- [Supplied records]:
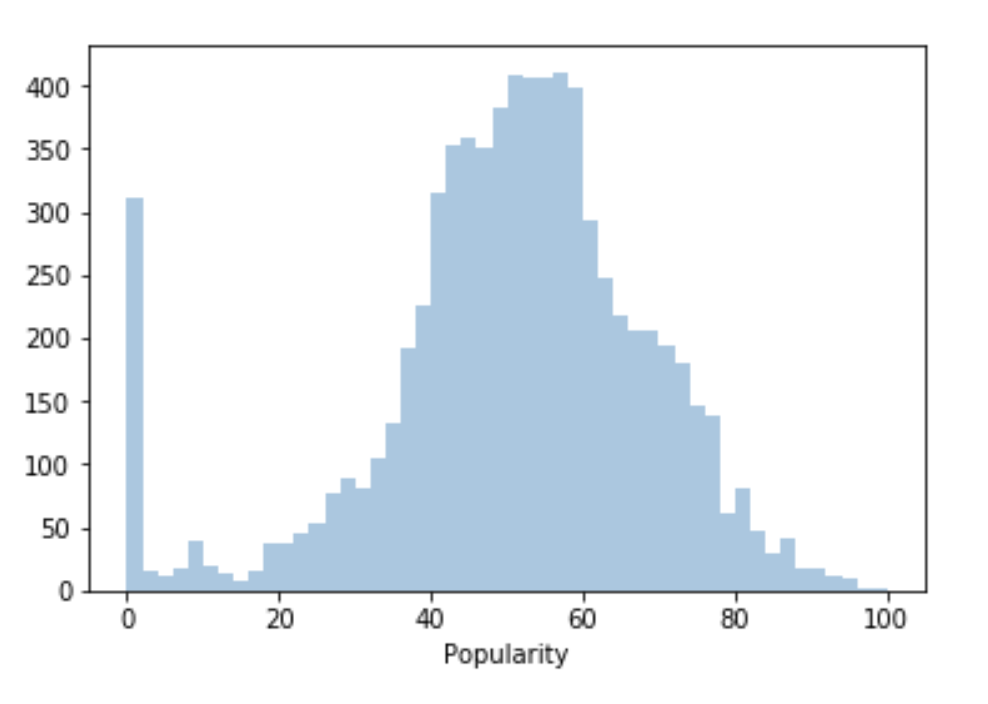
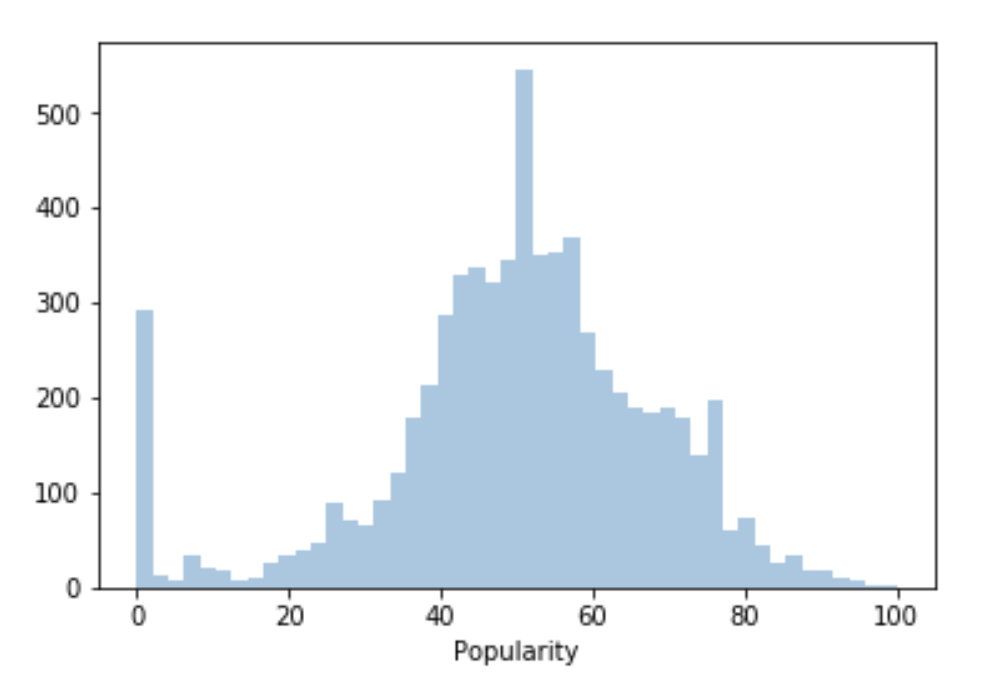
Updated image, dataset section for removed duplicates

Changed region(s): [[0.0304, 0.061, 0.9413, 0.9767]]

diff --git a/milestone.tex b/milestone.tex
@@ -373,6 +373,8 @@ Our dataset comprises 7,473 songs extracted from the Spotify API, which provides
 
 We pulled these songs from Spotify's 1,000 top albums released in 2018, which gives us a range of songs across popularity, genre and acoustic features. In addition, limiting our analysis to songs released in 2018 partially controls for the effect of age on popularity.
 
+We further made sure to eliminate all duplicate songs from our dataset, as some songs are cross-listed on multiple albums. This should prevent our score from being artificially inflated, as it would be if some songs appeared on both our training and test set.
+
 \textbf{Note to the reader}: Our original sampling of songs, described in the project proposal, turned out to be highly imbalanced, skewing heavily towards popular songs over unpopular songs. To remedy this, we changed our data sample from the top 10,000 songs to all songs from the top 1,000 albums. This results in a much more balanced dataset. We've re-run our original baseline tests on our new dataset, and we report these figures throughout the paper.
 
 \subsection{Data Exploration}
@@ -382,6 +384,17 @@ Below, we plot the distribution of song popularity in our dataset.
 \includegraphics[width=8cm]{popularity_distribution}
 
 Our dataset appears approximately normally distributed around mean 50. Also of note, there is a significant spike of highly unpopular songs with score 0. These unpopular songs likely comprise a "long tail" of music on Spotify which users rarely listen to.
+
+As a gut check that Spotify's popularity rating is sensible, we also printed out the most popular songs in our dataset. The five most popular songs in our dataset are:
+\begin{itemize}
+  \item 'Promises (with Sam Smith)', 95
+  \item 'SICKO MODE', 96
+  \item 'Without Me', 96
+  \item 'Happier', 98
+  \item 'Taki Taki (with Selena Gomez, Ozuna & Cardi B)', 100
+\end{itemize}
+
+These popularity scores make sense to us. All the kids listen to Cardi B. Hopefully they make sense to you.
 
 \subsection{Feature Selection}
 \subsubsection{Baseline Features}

--

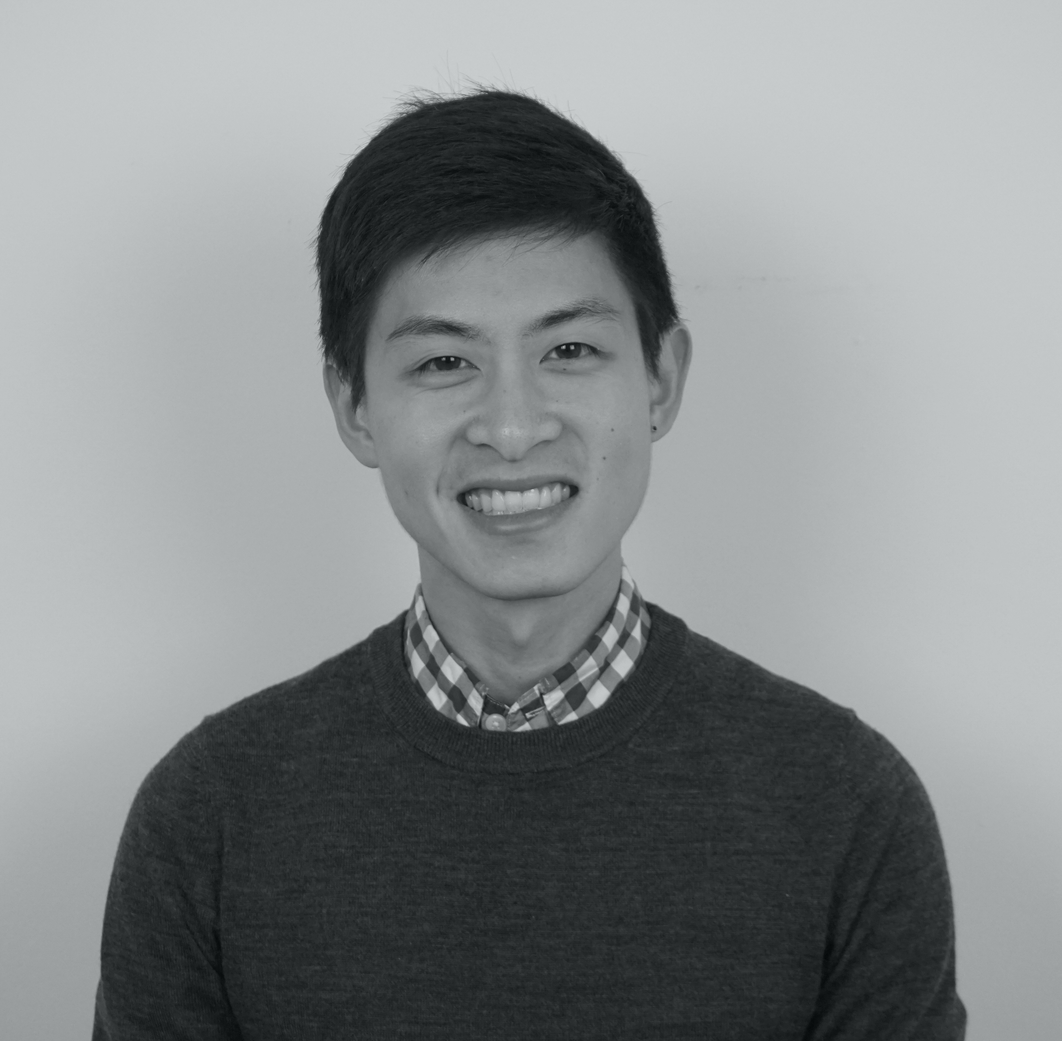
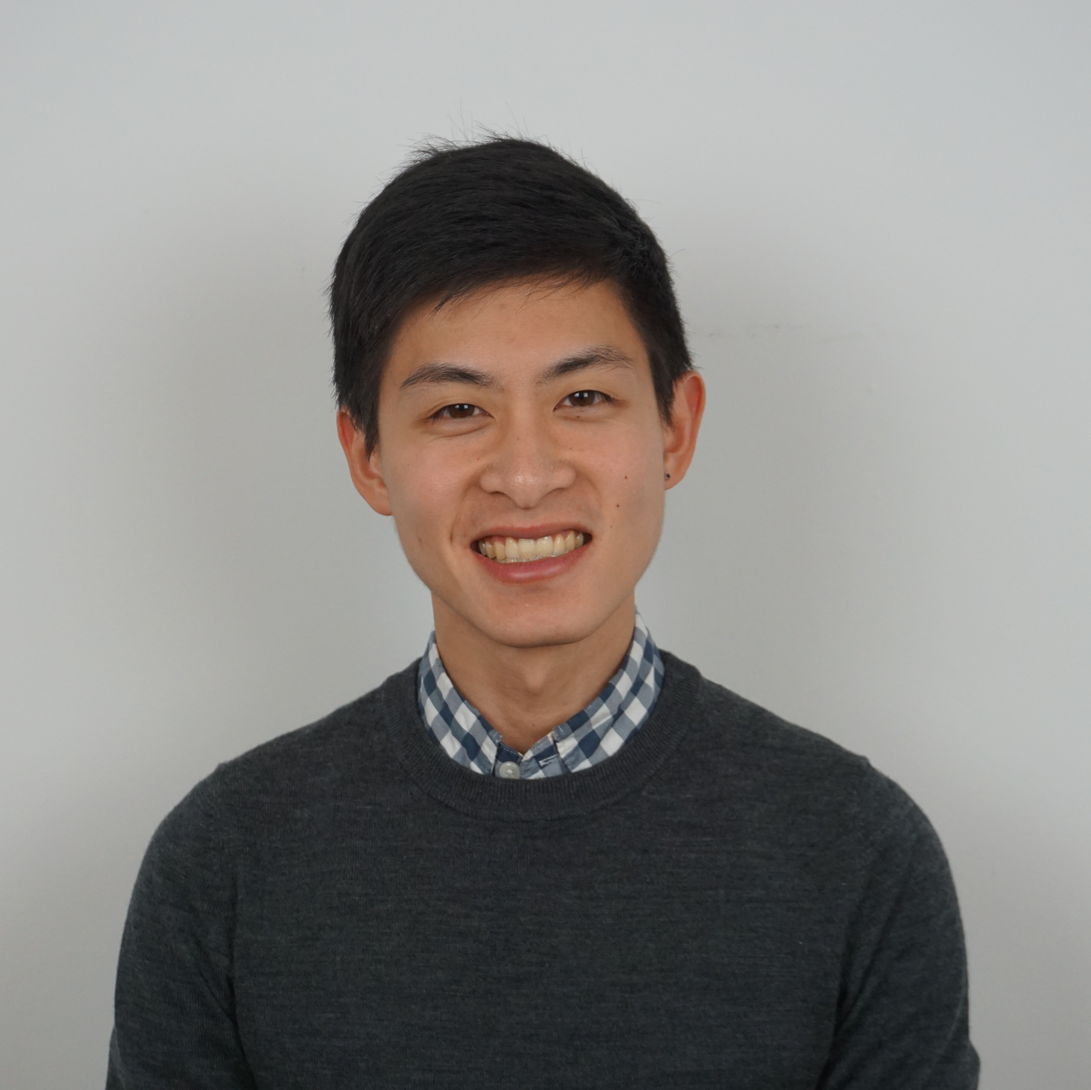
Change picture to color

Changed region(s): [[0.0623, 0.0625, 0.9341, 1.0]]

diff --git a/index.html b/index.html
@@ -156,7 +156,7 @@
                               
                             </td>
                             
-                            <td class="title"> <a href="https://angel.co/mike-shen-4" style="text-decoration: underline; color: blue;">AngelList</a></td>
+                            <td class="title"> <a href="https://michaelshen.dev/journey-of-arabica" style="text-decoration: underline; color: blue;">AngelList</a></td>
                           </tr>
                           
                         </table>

---

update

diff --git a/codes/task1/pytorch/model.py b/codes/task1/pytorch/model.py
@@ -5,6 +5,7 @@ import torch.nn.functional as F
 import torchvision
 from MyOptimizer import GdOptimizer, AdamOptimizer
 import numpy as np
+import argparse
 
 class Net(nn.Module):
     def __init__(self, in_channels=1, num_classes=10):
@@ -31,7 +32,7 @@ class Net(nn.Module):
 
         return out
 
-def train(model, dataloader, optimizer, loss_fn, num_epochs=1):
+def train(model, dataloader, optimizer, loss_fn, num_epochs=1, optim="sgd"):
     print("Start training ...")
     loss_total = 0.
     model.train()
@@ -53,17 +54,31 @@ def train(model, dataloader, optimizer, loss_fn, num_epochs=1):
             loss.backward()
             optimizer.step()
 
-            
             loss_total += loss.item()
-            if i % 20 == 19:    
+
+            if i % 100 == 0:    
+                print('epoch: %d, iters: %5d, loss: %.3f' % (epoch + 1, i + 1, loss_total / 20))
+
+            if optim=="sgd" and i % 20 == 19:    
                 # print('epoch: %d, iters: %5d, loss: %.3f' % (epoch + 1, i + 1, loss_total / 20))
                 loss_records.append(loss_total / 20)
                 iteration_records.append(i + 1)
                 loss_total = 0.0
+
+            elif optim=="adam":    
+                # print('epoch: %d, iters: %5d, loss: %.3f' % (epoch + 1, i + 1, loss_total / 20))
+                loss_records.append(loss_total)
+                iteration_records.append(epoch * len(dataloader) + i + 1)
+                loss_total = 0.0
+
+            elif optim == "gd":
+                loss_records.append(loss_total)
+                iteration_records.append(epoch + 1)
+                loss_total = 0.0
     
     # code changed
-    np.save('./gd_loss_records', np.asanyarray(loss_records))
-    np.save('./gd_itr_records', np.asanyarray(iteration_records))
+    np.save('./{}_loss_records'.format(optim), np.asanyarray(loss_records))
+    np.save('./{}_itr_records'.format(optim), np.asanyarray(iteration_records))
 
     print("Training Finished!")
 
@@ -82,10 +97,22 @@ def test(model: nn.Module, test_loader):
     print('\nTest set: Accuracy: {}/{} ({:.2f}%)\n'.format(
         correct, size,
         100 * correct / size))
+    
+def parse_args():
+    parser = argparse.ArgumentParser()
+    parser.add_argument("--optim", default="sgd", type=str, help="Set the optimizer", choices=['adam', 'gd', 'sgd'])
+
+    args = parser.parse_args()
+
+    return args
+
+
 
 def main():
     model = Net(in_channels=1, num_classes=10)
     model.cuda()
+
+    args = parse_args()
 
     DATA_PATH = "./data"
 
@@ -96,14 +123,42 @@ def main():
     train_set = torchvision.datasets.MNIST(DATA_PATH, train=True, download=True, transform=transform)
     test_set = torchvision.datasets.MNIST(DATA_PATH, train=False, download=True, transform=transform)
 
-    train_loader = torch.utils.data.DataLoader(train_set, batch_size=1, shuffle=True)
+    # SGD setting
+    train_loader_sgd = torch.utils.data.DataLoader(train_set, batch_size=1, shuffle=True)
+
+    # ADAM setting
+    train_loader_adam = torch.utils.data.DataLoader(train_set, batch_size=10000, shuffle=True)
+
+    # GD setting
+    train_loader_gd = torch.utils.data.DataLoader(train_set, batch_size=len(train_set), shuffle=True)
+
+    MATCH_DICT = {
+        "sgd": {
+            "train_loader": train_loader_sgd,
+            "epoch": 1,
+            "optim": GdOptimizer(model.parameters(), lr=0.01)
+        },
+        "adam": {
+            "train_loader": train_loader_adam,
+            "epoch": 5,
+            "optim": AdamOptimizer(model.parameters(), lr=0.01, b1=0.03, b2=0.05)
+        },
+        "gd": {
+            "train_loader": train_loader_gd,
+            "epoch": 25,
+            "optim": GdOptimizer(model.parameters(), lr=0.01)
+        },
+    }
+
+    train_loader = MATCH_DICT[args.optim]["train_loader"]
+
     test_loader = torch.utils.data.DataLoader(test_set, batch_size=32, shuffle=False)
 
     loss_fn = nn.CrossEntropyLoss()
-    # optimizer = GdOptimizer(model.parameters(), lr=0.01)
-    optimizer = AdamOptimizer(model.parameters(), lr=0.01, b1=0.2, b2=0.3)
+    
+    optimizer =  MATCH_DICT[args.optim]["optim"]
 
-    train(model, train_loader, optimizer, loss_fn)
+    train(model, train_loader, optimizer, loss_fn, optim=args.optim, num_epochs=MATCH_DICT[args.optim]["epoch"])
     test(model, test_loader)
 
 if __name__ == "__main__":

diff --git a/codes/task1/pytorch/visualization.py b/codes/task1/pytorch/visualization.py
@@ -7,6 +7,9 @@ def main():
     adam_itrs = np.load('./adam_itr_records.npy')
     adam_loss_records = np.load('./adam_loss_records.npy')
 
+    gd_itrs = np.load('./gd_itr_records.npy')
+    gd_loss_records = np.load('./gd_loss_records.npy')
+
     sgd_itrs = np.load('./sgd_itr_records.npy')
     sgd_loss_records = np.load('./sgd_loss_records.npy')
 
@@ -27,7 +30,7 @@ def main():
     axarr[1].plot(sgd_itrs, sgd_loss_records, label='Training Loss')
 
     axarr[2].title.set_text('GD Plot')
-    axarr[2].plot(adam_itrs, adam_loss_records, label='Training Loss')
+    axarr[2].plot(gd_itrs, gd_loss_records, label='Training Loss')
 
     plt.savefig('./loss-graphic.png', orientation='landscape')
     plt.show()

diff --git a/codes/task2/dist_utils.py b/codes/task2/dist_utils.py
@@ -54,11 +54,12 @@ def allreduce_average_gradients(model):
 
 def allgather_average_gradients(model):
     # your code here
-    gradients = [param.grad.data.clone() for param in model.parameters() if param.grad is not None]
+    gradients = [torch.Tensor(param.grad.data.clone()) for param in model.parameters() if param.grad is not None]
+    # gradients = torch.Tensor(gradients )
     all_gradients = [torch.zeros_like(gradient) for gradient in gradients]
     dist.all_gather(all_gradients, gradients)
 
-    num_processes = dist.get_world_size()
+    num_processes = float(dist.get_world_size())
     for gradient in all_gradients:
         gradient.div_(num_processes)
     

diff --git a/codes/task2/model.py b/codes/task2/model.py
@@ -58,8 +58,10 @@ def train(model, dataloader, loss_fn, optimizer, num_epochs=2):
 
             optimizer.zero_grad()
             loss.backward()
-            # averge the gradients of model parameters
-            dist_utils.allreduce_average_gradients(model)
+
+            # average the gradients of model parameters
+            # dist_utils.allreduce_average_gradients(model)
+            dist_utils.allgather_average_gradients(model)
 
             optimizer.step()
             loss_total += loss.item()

- [Problem]:
Show each line of the material holding "AdamOptimizer".

- [Expected answer]:
 from MyOptimizer import GdOptimizer, AdamOptimizer
+            "optim": AdamOptimizer(model.parameters(), lr=0.01, b1=0.03, b2=0.05)
-    optimizer = AdamOptimizer(model.parameters(), lr=0.01, b1=0.2, b2=0.3)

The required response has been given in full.